Data items:
──────────────────────────────

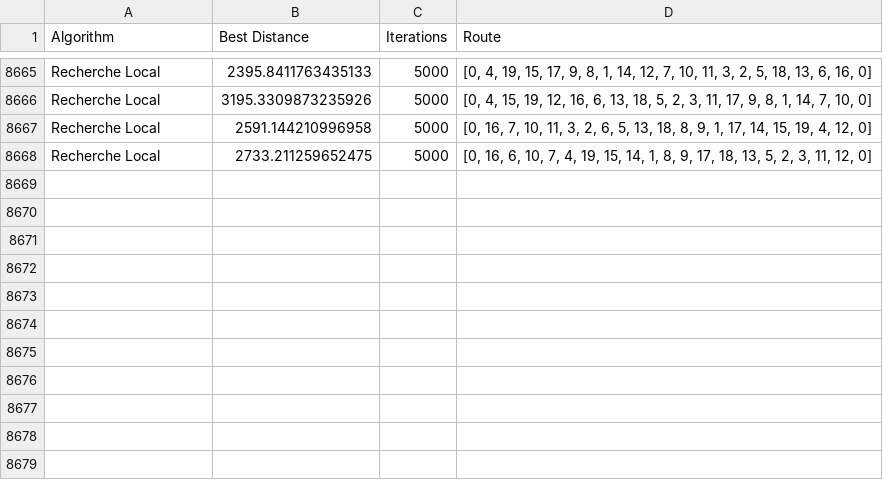
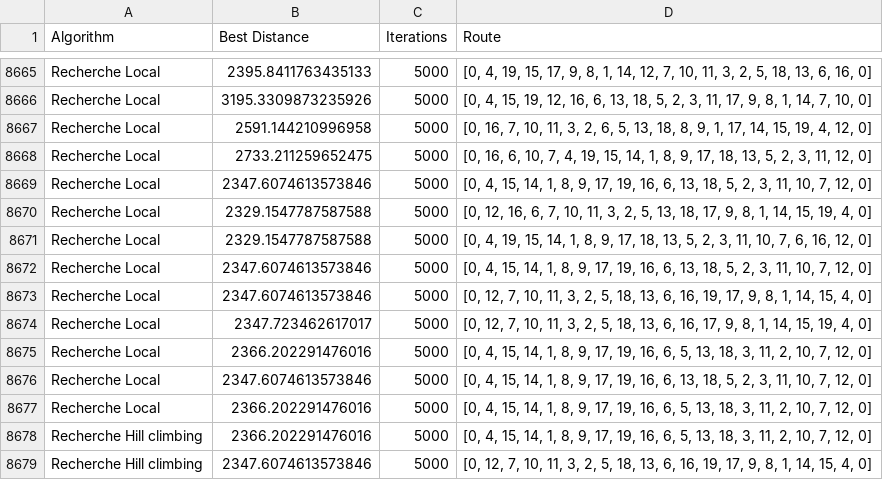
Before and after one commit to DMKeyy/tsp-visualizer, a CSV file: data/results.csv, drawn as a sheet; only a part is shown, gaps mark what is left out; the diff names each change by its address in the sheet, - before the commit and + after, or states it on an @@ line.

Commit message:
Refactor local and hill climbing algorithms: remove unused parameters and improve neighbor generation logic

```diff
--- a/data/results.csv
+++ b/data/results.csv
+row 8669: Recherche Local | 2347.6074613573846 | 5000 | [0, 4, 15, 14, 1, 8, 9, 17, 19, 16, 6, 13, 18, 5, 2, 3, 11, 10, 7, 12, 0]
+row 8670: Recherche Local | 2329.1547787587588 | 5000 | [0, 12, 16, 6, 7, 10, 11, 3, 2, 5, 13, 18, 17, 9, 8, 1, 14, 15, 19, 4, 0]
+row 8671: Recherche Local | 2329.1547787587588 | 5000 | [0, 4, 19, 15, 14, 1, 8, 9, 17, 18, 13, 5, 2, 3, 11, 10, 7, 6, 16, 12, 0]
+row 8672: Recherche Local | 2347.6074613573846 | 5000 | [0, 4, 15, 14, 1, 8, 9, 17, 19, 16, 6, 13, 18, 5, 2, 3, 11, 10, 7, 12, 0]
+row 8673: Recherche Local | 2347.6074613573846 | 5000 | [0, 12, 7, 10, 11, 3, 2, 5, 18, 13, 6, 16, 19, 17, 9, 8, 1, 14, 15, 4, 0]
+row 8674: Recherche Local | 2347.723462617017 | 5000 | [0, 12, 7, 10, 11, 3, 2, 5, 18, 13, 6, 16, 17, 9, 8, 1, 14, 15, 19, 4, 0]
+row 8675: Recherche Local | 2366.202291476016 | 5000 | [0, 4, 15, 14, 1, 8, 9, 17, 19, 16, 6, 5, 13, 18, 3, 11, 2, 10, 7, 12, 0]
+row 8676: Recherche Local | 2347.6074613573846 | 5000 | [0, 4, 15, 14, 1, 8, 9, 17, 19, 16, 6, 13, 18, 5, 2, 3, 11, 10, 7, 12, 0]
+row 8677: Recherche Local | 2366.202291476016 | 5000 | [0, 4, 15, 14, 1, 8, 9, 17, 19, 16, 6, 5, 13, 18, 3, 11, 2, 10, 7, 12, 0]
+row 8678: Recherche Hill climbing | 2366.202291476016 | 5000 | [0, 4, 15, 14, 1, 8, 9, 17, 19, 16, 6, 5, 13, 18, 3, 11, 2, 10, 7, 12, 0]
+row 8679: Recherche Hill climbing | 2347.6074613573846 | 5000 | [0, 12, 7, 10, 11, 3, 2, 5, 18, 13, 6, 16, 19, 17, 9, 8, 1, 14, 15, 4, 0]
```
Also changed, not shown: 3 other files.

──────────────────────────────

TO DO
Leaving out every picture, repeat the records above exactly as they stand.

OUTPUT BELOW
Before and after one commit to DMKeyy/tsp-visualizer, a CSV file: data/results.csv, drawn as a sheet; only a part is shown, gaps mark what is left out; the diff names each change by its address in the sheet, - before the commit and + after, or states it on an @@ line.

Commit message:
Refactor local and hill climbing algorithms: remove unused parameters and improve neighbor generation logic

```diff
--- a/data/results.csv
+++ b/data/results.csv
+row 8669: Recherche Local | 2347.6074613573846 | 5000 | [0, 4, 15, 14, 1, 8, 9, 17, 19, 16, 6, 13, 18, 5, 2, 3, 11, 10, 7, 12, 0]
+row 8670: Recherche Local | 2329.1547787587588 | 5000 | [0, 12, 16, 6, 7, 10, 11, 3, 2, 5, 13, 18, 17, 9, 8, 1, 14, 15, 19, 4, 0]
+row 8671: Recherche Local | 2329.1547787587588 | 5000 | [0, 4, 19, 15, 14, 1, 8, 9, 17, 18, 13, 5, 2, 3, 11, 10, 7, 6, 16, 12, 0]
+row 8672: Recherche Local | 2347.6074613573846 | 5000 | [0, 4, 15, 14, 1, 8, 9, 17, 19, 16, 6, 13, 18, 5, 2, 3, 11, 10, 7, 12, 0]
+row 8673: Recherche Local | 2347.6074613573846 | 5000 | [0, 12, 7, 10, 11, 3, 2, 5, 18, 13, 6, 16, 19, 17, 9, 8, 1, 14, 15, 4, 0]
+row 8674: Recherche Local | 2347.723462617017 | 5000 | [0, 12, 7, 10, 11, 3, 2, 5, 18, 13, 6, 16, 17, 9, 8, 1, 14, 15, 19, 4, 0]
+row 8675: Recherche Local | 2366.202291476016 | 5000 | [0, 4, 15, 14, 1, 8, 9, 17, 19, 16, 6, 5, 13, 18, 3, 11, 2, 10, 7, 12, 0]
+row 8676: Recherche Local | 2347.6074613573846 | 5000 | [0, 4, 15, 14, 1, 8, 9, 17, 19, 16, 6, 13, 18, 5, 2, 3, 11, 10, 7, 12, 0]
+row 8677: Recherche Local | 2366.202291476016 | 5000 | [0, 4, 15, 14, 1, 8, 9, 17, 19, 16, 6, 5, 13, 18, 3, 11, 2, 10, 7, 12, 0]
+row 8678: Recherche Hill climbing | 2366.202291476016 | 5000 | [0, 4, 15, 14, 1, 8, 9, 17, 19, 16, 6, 5, 13, 18, 3, 11, 2, 10, 7, 12, 0]
+row 8679: Recherche Hill climbing | 2347.6074613573846 | 5000 | [0, 12, 7, 10, 11, 3, 2, 5, 18, 13, 6, 16, 19, 17, 9, 8, 1, 14, 15, 4, 0]
```
Also changed, not shown: 3 other files.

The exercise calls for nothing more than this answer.